Genres: Young Adult Fiction, Fantasy, General, Romance, Fairy Tales & Folklore
eARC provided by HarperCollins
In this gripping follow-up to Melissa Marr’s lush Seven Black Diamonds, Lily and her friends are forced to reckon with the truth of their own lineage and to protect one of their own, no matter what—or who—comes between them.
Now that Lilywhite Abernathy is the heir to the Hidden Lands, everything is about to change.
The Queen of Blood and Rage wants Lily to help broker peace with the human world, but Lily knows that harmony won’t come easily. After decades of waging war on the humans, who cost the queen her firstborn daughter, the fae are struggling to accept Lily, a half-human monarch. And the humans, while no match against faery affinities, will hardly agree to the queen’s détente without resistance.
Lily wants to be a fair ruler but fears having to abandon the life she’s known. Now that she and Creed are more than just fellow Black Diamonds—operatives for the queen—her priorities have shifted. But her worries about assuming the throne are derailed when it becomes clear that someone—or some fae—is masterminding violent attacks to discourage peace. Who can end the war between humans and fae?

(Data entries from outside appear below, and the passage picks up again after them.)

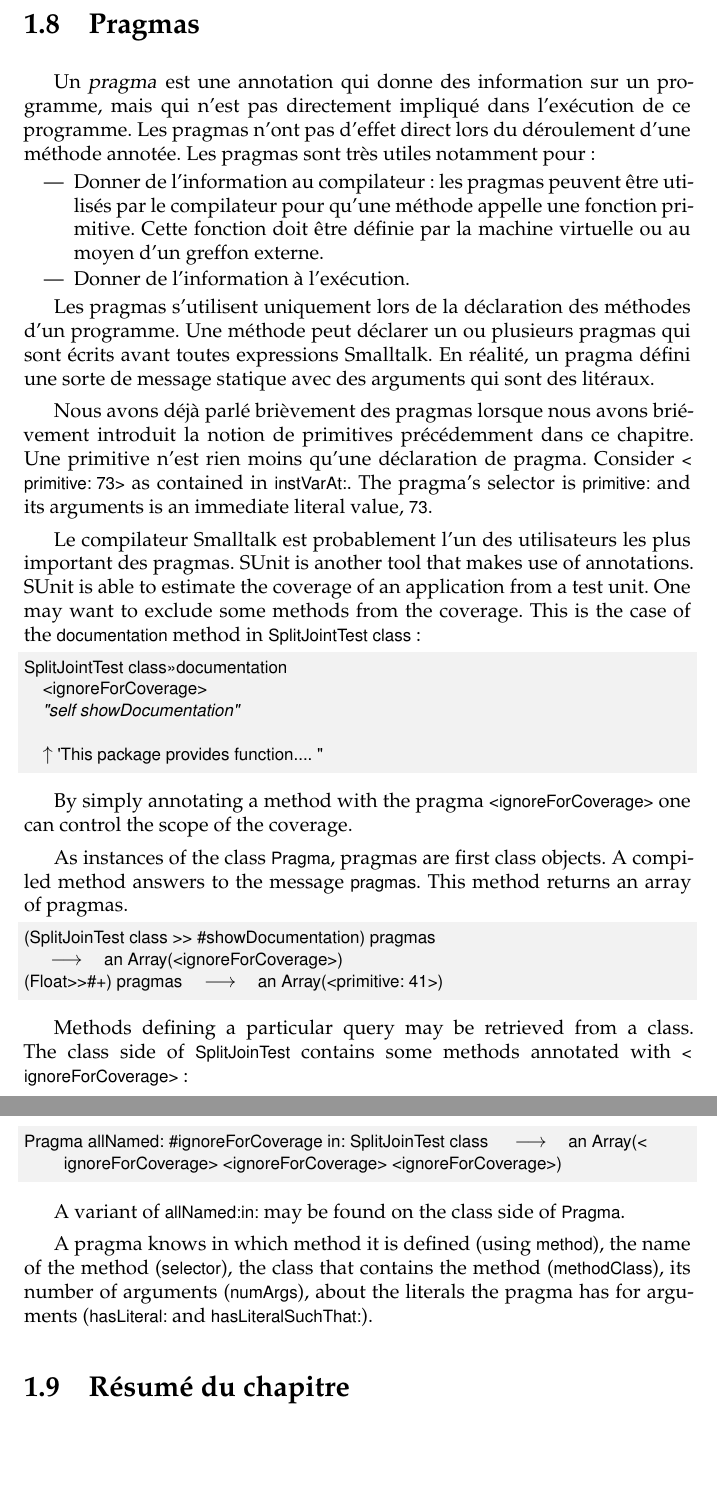
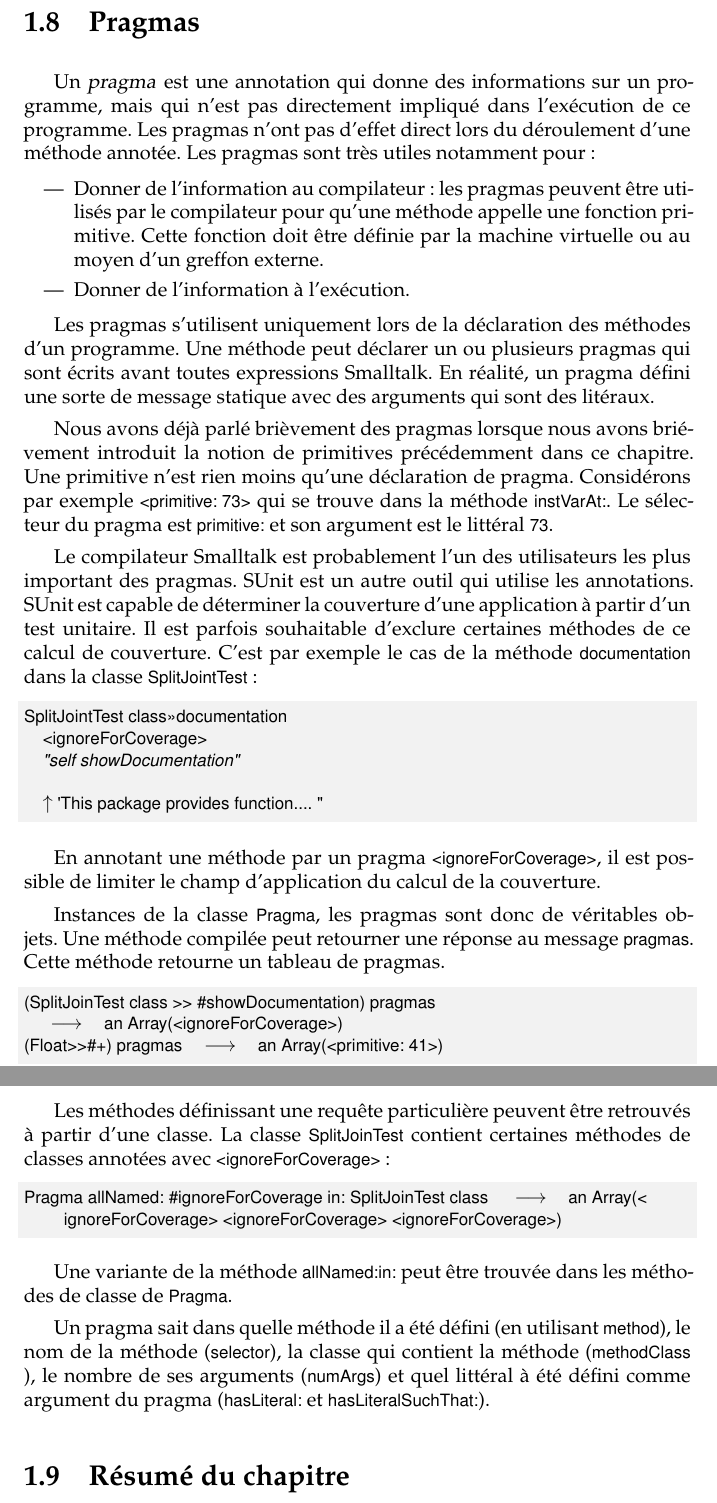
Before and after one commit to SquareBracketAssociates/PharoByExample-french, a LaTeX book (Reflection/Reflection.tex): two parts of pages 24 and 25 of 26, joined at a grey line, cut so that both start at the same text, the shorter picture padded with empty space. Compiled offline with pdfLaTeX.

Commit message:
14.7 is done

```diff
--- a/Reflection/Reflection.tex
+++ b/Reflection/Reflection.tex
@@ -865,7 +865,7 @@ Method wrappers can be used to perform any kind of suitable behaviour before or
 %======================================
 \section{Pragmas}
 
-Un \emphind{pragma} est une annotation qui donne des information sur un programme, mais qui n'est pas directement impliqué dans l'exécution de ce programme. Les pragmas n'ont pas d'effet direct lors du déroulement d'une méthode annotée.
+Un \emphind{pragma} est une annotation qui donne des informations sur un programme, mais qui n'est pas directement impliqué dans l'exécution de ce programme. Les pragmas n'ont pas d'effet direct lors du déroulement d'une méthode annotée.
 Les pragmas sont très utiles notamment pour :
 \begin{itemize}
 \item Donner de l'information au compilateur : les \indmain{pragmas} peuvent être utilisés par le compilateur pour qu'une méthode appelle une fonction primitive. Cette fonction doit être définie par la machine virtuelle ou au moyen d'un greffon externe.
@@ -875,9 +875,9 @@ Les pragmas sont très utiles notamment pour :
 Les pragmas s'utilisent uniquement lors de la déclaration des méthodes d'un programme. Une méthode peut déclarer un ou plusieurs pragmas qui sont écrits avant toutes expressions Smalltalk. En réalité, un pragma défini une sorte de message statique avec des arguments qui sont des litéraux.
 
 Nous avons déjà parlé brièvement des pragmas lorsque nous avons briévement introduit la notion de primitives précédemment dans ce chapitre. Une primitive n'est rien moins qu'une déclaration de pragma.
-Consider \ct{<primitive: 73>} as contained in \ct{instVarAt:}. The pragma's selector is \ct{primitive:} and its arguments is an immediate literal value, \ct{73}.
+Considérons par exemple \ct{<primitive: 73>} qui se trouve dans la méthode \ct{instVarAt:}. Le sélecteur du pragma est \ct{primitive:} et son argument est le littéral \ct{73}.
 
-Le compilateur Smalltalk est probablement l'un des utilisateurs les plus important des pragmas. SUnit is another tool that makes use of annotations. SUnit is able to estimate the coverage of an application from a test unit. One may want to exclude some methods from the coverage. This is the case of the \ct!documentation! method in \ct!SplitJointTest class!:
+Le compilateur Smalltalk est probablement l'un des utilisateurs les plus important des pragmas. SUnit est un autre outil qui utilise les annotations. SUnit est capable de déterminer la couverture d'une application à partir d'un test unitaire. Il est parfois souhaitable d'exclure certaines méthodes de ce calcul de couverture. C'est par exemple le cas de la méthode \ct!documentation! dans la classe \ct!SplitJointTest! :
 
 \begin{code}{}
 SplitJointTest class>>>documentation
@@ -887,7 +887,7 @@ SplitJointTest class>>>documentation
 	^ 'This package provides function.... "
 \end{code}
 
-By simply annotating a method with the pragma \ct!<ignoreForCoverage>! one can control the scope of the coverage.
+En annotant une méthode par un pragma \ct!<ignoreForCoverage>!, il est possible de limiter le champ d'application du calcul de la couverture.
 
 %Beside the compiler, Lint is a heavy user of pragmas. Lint is a static code analyzer that flags suspicious, non-portable constructs and code that is likely to contain bugs. It may happen that a method needs to be excluded from Lint analysis. This is the case here:
 
@@ -903,7 +903,7 @@ By simply annotating a method with the pragma \ct!<ignoreForCoverage>! one can c
 
 %One of the pragmas used by Lint to filter out methods is \ct{lint:rationale:author:}.
 
-As instances of the class \clsind{Pragma}, pragmas are first class objects. A compiled method answers to the message \mthind{CompiledMethod}{pragmas}. This method returns an array of pragmas.
+Instances de la classe \clsind{Pragma}, les pragmas sont donc de véritables objets. Une méthode compilée peut retourner une réponse au message \mthind{CompiledMethod}{pragmas}. Cette méthode retourne un tableau de pragmas.
 
 \begin{code}{@TEST}
 (SplitJoinTest class >> #showDocumentation) pragmas
@@ -911,15 +911,15 @@ As instances of the class \clsind{Pragma}, pragmas are first class objects. A co
 (Float>>#+) pragmas --> an Array(<primitive: 41>)
 \end{code}
 
-Methods defining a particular query may be retrieved from a class. The class side of \ct!SplitJoinTest! contains some methods annotated with \ct!<ignoreForCoverage>!:
+Les méthodes définissant une requête particulière peuvent être retrouvés à partir d'une classe. La classe \ct!SplitJoinTest! contient certaines méthodes de classes annotées avec \ct!<ignoreForCoverage>! :
 
 \begin{code}{@TEST}
 Pragma allNamed: #ignoreForCoverage in: SplitJoinTest class  --> an Array(<ignoreForCoverage> <ignoreForCoverage> <ignoreForCoverage>)
 \end{code}
 
-A variant of \ct{allNamed:in:} may be found on the class side of \ct{Pragma}.
+Une variante de la méthode \ct{allNamed:in:} peut être trouvée dans les méthodes de classe de \ct{Pragma}.
 
-A pragma knows in which method it is defined (using \ct{method}), the name of the method (\ct{selector}), the class that contains the method (\ct{methodClass}), its number of arguments (\ct{numArgs}), about the literals the pragma has for arguments (\ct{hasLiteral:} and \ct{hasLiteralSuchThat:}).
+Un pragma sait dans quelle méthode il a été défini (en utilisant \ct{method}), le nom de la méthode (\ct{selector}), la classe qui contient la méthode (\ct{methodClass}), le nombre de ses arguments (\ct{numArgs}) et quel littéral à été défini comme argument du pragma (\ct{hasLiteral:} et \ct{hasLiteralSuchThat:}).
 
 %\lr{Typically pragmas are performed on an interpreter object that understands the pragma message.}
 
```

Lily is really coming into her own in this story. She is no longer known as Lilywhite, now she is Lilydark. She is claiming her throne, but she is facing some dark opposition. First, she demands peace between humans and Fae. Then she finds herself thwarted at every attempt to secure that peace. Also, she kind of looses herself in this story, but it is all for a good cause. She begins to call on the Hidden Lands Fae to help her, but are they really helping her?
I had so many questions going into this book. Some were answered but still others popped up and I can’t say I am really satisfied by the story conclusion. This story ends with so many characters left hanging. Not all of the character story arcs had a conclusion in this book, and that was pretty frustrating.
My favorite pairing in this story was Will and Roan. I have no idea what happens to Will after he comes out, although I am glad that he did. Will and Roan were such a nice aspect to this story.
People fricken die in this book! I don’t feel like it was talked about enough (or that it was very fair because now a certain Fae is sad and mate-less). I have no idea if that Fae ever moved on or what became of them.
What happened to Creed? He was so cool in the first book, but this story has him following Lily around like a puppy. He really looses his identity in this story. I still root for them, but I wish he had more action scenes in this story. Also, neither of these books show Creed “performing” in any scene. I still don’t understand what he is famous for.
Violet was such a scene stealer in this book, but in the best way. I almost think she didn’t get enough credit or attention in this story. I was so curious about Violet and Erik but in the end I was denied this ship.
Elidih, who I never even mentioned in my review for book one, plays a really important role in this story. Her role as being even more connected to the Hidden World then Lily left me pretty confused. She also has this whole relationship with Torquil, her best childhood friend. Torquil is related to Rhys who is Zephyrs real father. So all these characters connect in a fun way.
This book is still lacking on those descriptive details that set the scenes for me. I guess descriptions aren’t this author’s thing. That’s too bad because I would like to explore more Fae stories by her.